#### STORED DATA
-=-=-=-=-

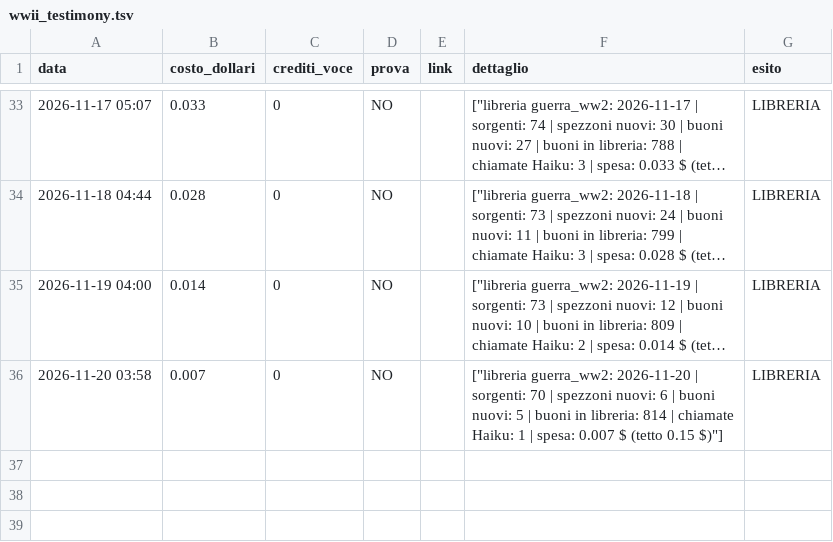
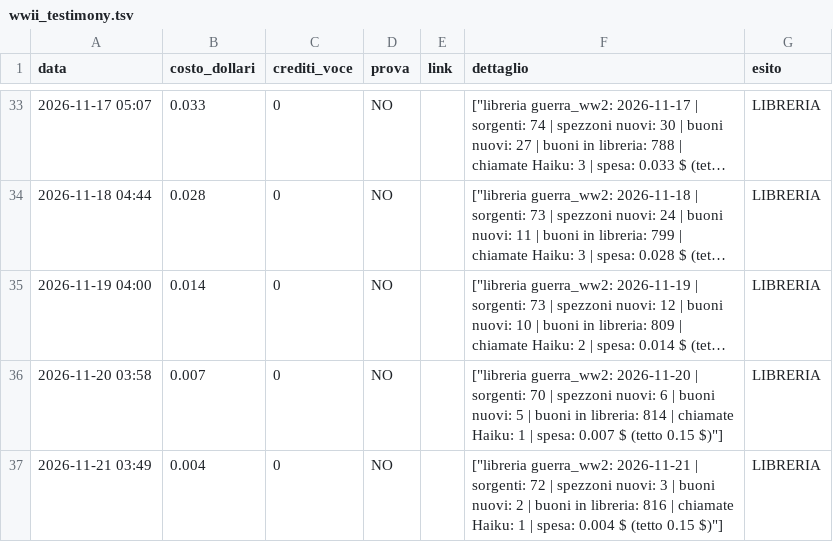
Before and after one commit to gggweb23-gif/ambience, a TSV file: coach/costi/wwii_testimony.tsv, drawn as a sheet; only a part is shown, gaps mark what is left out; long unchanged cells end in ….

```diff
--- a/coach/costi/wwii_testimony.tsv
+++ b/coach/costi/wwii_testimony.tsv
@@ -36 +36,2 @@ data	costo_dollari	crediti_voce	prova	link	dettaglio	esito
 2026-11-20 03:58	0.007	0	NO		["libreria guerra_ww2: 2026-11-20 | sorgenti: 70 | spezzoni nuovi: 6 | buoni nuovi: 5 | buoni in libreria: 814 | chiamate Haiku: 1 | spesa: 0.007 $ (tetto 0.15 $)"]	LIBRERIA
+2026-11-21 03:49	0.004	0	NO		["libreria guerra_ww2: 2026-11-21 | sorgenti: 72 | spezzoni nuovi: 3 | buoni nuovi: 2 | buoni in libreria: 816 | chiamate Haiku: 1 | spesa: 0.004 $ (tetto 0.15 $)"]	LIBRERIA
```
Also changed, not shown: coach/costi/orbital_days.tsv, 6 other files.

-=-=-=-=-

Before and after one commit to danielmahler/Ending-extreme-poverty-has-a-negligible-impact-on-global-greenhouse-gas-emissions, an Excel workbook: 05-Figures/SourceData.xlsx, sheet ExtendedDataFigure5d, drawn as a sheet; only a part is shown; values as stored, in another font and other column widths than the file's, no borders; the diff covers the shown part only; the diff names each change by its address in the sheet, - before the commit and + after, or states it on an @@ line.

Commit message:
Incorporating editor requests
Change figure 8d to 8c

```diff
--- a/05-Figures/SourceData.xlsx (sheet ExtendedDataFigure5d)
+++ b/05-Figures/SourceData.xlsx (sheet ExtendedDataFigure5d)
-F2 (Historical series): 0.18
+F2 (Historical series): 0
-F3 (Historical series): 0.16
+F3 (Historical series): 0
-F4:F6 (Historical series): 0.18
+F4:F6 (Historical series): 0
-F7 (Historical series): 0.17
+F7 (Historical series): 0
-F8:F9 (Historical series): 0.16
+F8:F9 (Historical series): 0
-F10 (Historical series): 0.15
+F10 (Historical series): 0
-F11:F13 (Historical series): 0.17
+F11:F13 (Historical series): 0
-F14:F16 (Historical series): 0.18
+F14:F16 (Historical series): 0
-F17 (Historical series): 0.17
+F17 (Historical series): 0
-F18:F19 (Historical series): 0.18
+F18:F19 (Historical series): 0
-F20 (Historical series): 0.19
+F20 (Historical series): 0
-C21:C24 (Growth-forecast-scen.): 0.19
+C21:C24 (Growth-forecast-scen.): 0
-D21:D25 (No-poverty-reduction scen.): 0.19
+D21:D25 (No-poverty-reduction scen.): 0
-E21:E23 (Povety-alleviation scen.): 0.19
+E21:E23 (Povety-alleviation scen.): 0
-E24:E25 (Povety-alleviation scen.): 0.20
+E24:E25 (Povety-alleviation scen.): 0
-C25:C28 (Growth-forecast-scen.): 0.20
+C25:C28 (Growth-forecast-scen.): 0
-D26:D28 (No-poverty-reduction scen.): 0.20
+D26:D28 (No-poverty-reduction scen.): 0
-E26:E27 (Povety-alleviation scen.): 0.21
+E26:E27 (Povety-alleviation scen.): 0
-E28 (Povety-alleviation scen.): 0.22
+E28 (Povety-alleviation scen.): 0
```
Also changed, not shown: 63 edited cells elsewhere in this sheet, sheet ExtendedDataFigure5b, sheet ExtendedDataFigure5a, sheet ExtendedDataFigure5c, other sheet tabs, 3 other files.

-=-=-=-=-

For each line above that has the word "Also", add one to a tally, and report the final tally alone.

2